* **What is required**:
Each entry below is to be copied verbatim.

....................

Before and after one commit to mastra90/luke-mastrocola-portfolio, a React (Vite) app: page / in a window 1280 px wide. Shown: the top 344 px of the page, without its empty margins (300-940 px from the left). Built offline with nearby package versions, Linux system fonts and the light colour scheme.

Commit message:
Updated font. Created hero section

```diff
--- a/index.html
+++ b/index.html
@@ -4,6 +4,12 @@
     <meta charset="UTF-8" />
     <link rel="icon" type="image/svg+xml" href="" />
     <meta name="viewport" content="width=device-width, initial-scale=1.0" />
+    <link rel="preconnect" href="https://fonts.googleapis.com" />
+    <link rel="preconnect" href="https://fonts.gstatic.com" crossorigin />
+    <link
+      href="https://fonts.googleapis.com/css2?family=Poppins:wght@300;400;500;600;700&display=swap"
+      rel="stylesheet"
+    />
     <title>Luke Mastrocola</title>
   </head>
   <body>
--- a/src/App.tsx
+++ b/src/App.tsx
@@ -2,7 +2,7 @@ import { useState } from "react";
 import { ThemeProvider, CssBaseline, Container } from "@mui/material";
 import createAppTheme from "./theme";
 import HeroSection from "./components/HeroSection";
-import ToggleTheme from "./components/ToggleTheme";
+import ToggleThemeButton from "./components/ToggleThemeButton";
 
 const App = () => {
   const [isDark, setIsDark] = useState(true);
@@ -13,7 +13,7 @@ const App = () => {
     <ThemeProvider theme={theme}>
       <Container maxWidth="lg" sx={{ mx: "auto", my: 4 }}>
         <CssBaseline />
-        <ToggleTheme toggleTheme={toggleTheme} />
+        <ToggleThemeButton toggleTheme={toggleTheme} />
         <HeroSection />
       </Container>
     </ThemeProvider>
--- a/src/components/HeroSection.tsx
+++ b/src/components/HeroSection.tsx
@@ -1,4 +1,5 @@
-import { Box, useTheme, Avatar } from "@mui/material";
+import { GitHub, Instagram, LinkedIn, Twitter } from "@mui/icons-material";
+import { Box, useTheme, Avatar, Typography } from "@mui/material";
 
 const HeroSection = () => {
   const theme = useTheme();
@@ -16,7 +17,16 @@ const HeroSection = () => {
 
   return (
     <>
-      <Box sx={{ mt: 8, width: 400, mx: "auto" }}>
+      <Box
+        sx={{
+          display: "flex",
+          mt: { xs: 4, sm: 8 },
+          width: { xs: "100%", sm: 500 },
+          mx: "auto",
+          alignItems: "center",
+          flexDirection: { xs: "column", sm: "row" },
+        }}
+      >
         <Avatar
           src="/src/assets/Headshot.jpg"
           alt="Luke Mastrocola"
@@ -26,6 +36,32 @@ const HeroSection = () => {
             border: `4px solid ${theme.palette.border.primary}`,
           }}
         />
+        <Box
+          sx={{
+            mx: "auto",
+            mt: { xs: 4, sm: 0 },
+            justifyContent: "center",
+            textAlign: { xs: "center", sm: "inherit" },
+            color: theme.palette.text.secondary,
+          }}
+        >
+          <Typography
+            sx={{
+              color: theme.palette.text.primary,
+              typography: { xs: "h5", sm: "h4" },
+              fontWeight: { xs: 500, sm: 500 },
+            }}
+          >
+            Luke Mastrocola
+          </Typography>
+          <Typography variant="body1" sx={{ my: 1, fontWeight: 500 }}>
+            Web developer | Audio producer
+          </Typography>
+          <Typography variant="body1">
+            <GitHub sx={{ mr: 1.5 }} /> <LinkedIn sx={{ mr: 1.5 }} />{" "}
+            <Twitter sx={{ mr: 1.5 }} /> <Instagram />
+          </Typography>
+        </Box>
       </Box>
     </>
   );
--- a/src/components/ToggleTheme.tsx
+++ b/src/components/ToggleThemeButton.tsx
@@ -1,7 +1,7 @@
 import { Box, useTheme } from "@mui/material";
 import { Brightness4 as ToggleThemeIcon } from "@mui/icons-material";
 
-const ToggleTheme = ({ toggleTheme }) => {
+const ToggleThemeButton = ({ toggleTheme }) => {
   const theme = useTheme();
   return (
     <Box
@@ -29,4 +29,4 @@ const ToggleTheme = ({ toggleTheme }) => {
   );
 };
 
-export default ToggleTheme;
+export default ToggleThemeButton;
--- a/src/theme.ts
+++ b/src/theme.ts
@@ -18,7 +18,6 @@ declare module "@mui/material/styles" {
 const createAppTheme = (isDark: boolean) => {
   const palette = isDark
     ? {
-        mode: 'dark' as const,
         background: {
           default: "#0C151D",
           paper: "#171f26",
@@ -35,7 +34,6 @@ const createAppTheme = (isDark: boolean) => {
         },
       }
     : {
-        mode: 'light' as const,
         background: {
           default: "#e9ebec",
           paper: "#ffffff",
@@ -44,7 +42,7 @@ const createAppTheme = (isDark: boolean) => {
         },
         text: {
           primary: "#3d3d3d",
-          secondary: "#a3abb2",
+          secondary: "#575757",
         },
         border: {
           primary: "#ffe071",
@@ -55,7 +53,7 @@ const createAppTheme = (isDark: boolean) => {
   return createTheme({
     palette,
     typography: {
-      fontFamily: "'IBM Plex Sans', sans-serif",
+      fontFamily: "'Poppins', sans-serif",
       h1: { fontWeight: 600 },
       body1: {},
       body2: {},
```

....................

* **Task output**:
Before and after one commit to mastra90/luke-mastrocola-portfolio, a React (Vite) app: page / in a window 1280 px wide. Shown: the top 344 px of the page, without its empty margins (300-940 px from the left). Built offline with nearby package versions, Linux system fonts and the light colour scheme.

Commit message:
Updated font. Created hero section

```diff
--- a/index.html
+++ b/index.html
@@ -4,6 +4,12 @@
     <meta charset="UTF-8" />
     <link rel="icon" type="image/svg+xml" href="" />
     <meta name="viewport" content="width=device-width, initial-scale=1.0" />
+    <link rel="preconnect" href="https://fonts.googleapis.com" />
+    <link rel="preconnect" href="https://fonts.gstatic.com" crossorigin />
+    <link
+      href="https://fonts.googleapis.com/css2?family=Poppins:wght@300;400;500;600;700&display=swap"
+      rel="stylesheet"
+    />
     <title>Luke Mastrocola</title>
   </head>
   <body>
--- a/src/App.tsx
+++ b/src/App.tsx
@@ -2,7 +2,7 @@ import { useState } from "react";
 import { ThemeProvider, CssBaseline, Container } from "@mui/material";
 import createAppTheme from "./theme";
 import HeroSection from "./components/HeroSection";
-import ToggleTheme from "./components/ToggleTheme";
+import ToggleThemeButton from "./components/ToggleThemeButton";
 
 const App = () => {
   const [isDark, setIsDark] = useState(true);
@@ -13,7 +13,7 @@ const App = () => {
     <ThemeProvider theme={theme}>
       <Container maxWidth="lg" sx={{ mx: "auto", my: 4 }}>
         <CssBaseline />
-        <ToggleTheme toggleTheme={toggleTheme} />
+        <ToggleThemeButton toggleTheme={toggleTheme} />
         <HeroSection />
       </Container>
     </ThemeProvider>
--- a/src/components/HeroSection.tsx
+++ b/src/components/HeroSection.tsx
@@ -1,4 +1,5 @@
-import { Box, useTheme, Avatar } from "@mui/material";
+import { GitHub, Instagram, LinkedIn, Twitter } from "@mui/icons-material";
+import { Box, useTheme, Avatar, Typography } from "@mui/material";
 
 const HeroSection = () => {
   const theme = useTheme();
@@ -16,7 +17,16 @@ const HeroSection = () => {
 
   return (
     <>
-      <Box sx={{ mt: 8, width: 400, mx: "auto" }}>
+      <Box
+        sx={{
+          display: "flex",
+          mt: { xs: 4, sm: 8 },
+          width: { xs: "100%", sm: 500 },
+          mx: "auto",
+          alignItems: "center",
+          flexDirection: { xs: "column", sm: "row" },
+        }}
+      >
         <Avatar
           src="/src/assets/Headshot.jpg"
           alt="Luke Mastrocola"
@@ -26,6 +36,32 @@ const HeroSection = () => {
             border: `4px solid ${theme.palette.border.primary}`,
           }}
         />
+        <Box
+          sx={{
+            mx: "auto",
+            mt: { xs: 4, sm: 0 },
+            justifyContent: "center",
+            textAlign: { xs: "center", sm: "inherit" },
+            color: theme.palette.text.secondary,
+          }}
+        >
+          <Typography
+            sx={{
+              color: theme.palette.text.primary,
+              typography: { xs: "h5", sm: "h4" },
+              fontWeight: { xs: 500, sm: 500 },
+            }}
+          >
+            Luke Mastrocola
+          </Typography>
+          <Typography variant="body1" sx={{ my: 1, fontWeight: 500 }}>
+            Web developer | Audio producer
+          </Typography>
+          <Typography variant="body1">
+            <GitHub sx={{ mr: 1.5 }} /> <LinkedIn sx={{ mr: 1.5 }} />{" "}
+            <Twitter sx={{ mr: 1.5 }} /> <Instagram />
+          </Typography>
+        </Box>
       </Box>
     </>
   );
--- a/src/components/ToggleTheme.tsx
+++ b/src/components/ToggleThemeButton.tsx
@@ -1,7 +1,7 @@
 import { Box, useTheme } from "@mui/material";
 import { Brightness4 as ToggleThemeIcon } from "@mui/icons-material";
 
-const ToggleTheme = ({ toggleTheme }) => {
+const ToggleThemeButton = ({ toggleTheme }) => {
   const theme = useTheme();
   return (
     <Box
@@ -29,4 +29,4 @@ const ToggleTheme = ({ toggleTheme }) => {
   );
 };
 
-export default ToggleTheme;
+export default ToggleThemeButton;
--- a/src/theme.ts
+++ b/src/theme.ts
@@ -18,7 +18,6 @@ declare module "@mui/material/styles" {
 const createAppTheme = (isDark: boolean) => {
   const palette = isDark
     ? {
-        mode: 'dark' as const,
         background: {
           default: "#0C151D",
           paper: "#171f26",
@@ -35,7 +34,6 @@ const createAppTheme = (isDark: boolean) => {
         },
       }
     : {
-        mode: 'light' as const,
         background: {
           default: "#e9ebec",
           paper: "#ffffff",
@@ -44,7 +42,7 @@ const createAppTheme = (isDark: boolean) => {
         },
         text: {
           primary: "#3d3d3d",
-          secondary: "#a3abb2",
+          secondary: "#575757",
         },
         border: {
           primary: "#ffe071",
@@ -55,7 +53,7 @@ const createAppTheme = (isDark: boolean) => {
   return createTheme({
     palette,
     typography: {
-      fontFamily: "'IBM Plex Sans', sans-serif",
+      fontFamily: "'Poppins', sans-serif",
       h1: { fontWeight: 600 },
       body1: {},
       body2: {},
```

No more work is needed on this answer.